Entries supplied:

- Opening Delimiter -

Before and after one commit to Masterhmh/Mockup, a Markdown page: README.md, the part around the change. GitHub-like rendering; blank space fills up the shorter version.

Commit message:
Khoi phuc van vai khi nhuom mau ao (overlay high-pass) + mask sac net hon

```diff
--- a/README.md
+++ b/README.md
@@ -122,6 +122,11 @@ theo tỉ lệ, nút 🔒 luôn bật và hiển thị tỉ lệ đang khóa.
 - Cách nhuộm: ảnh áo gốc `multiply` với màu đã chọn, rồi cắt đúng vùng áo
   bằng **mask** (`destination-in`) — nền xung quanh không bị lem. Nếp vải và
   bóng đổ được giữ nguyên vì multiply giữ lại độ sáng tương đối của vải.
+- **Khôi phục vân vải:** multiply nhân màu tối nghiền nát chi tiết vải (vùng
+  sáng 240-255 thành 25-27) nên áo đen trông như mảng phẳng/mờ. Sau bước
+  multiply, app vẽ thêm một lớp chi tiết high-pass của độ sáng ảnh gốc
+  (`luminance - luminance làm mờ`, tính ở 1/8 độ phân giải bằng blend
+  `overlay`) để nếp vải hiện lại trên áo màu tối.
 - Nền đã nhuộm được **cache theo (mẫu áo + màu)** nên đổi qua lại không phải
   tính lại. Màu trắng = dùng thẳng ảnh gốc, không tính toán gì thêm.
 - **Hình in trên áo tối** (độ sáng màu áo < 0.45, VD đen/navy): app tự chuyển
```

- Closing Delimiter -

Task brief:
For each line in the listing, return it exactly as shown.

Final answer:
Before and after one commit to Masterhmh/Mockup, a Markdown page: README.md, the part around the change. GitHub-like rendering; blank space fills up the shorter version.

Commit message:
Khoi phuc van vai khi nhuom mau ao (overlay high-pass) + mask sac net hon

```diff
--- a/README.md
+++ b/README.md
@@ -122,6 +122,11 @@ theo tỉ lệ, nút 🔒 luôn bật và hiển thị tỉ lệ đang khóa.
 - Cách nhuộm: ảnh áo gốc `multiply` với màu đã chọn, rồi cắt đúng vùng áo
   bằng **mask** (`destination-in`) — nền xung quanh không bị lem. Nếp vải và
   bóng đổ được giữ nguyên vì multiply giữ lại độ sáng tương đối của vải.
+- **Khôi phục vân vải:** multiply nhân màu tối nghiền nát chi tiết vải (vùng
+  sáng 240-255 thành 25-27) nên áo đen trông như mảng phẳng/mờ. Sau bước
+  multiply, app vẽ thêm một lớp chi tiết high-pass của độ sáng ảnh gốc
+  (`luminance - luminance làm mờ`, tính ở 1/8 độ phân giải bằng blend
+  `overlay`) để nếp vải hiện lại trên áo màu tối.
 - Nền đã nhuộm được **cache theo (mẫu áo + màu)** nên đổi qua lại không phải
   tính lại. Màu trắng = dùng thẳng ảnh gốc, không tính toán gì thêm.
 - **Hình in trên áo tối** (độ sáng màu áo < 0.45, VD đen/navy): app tự chuyển
```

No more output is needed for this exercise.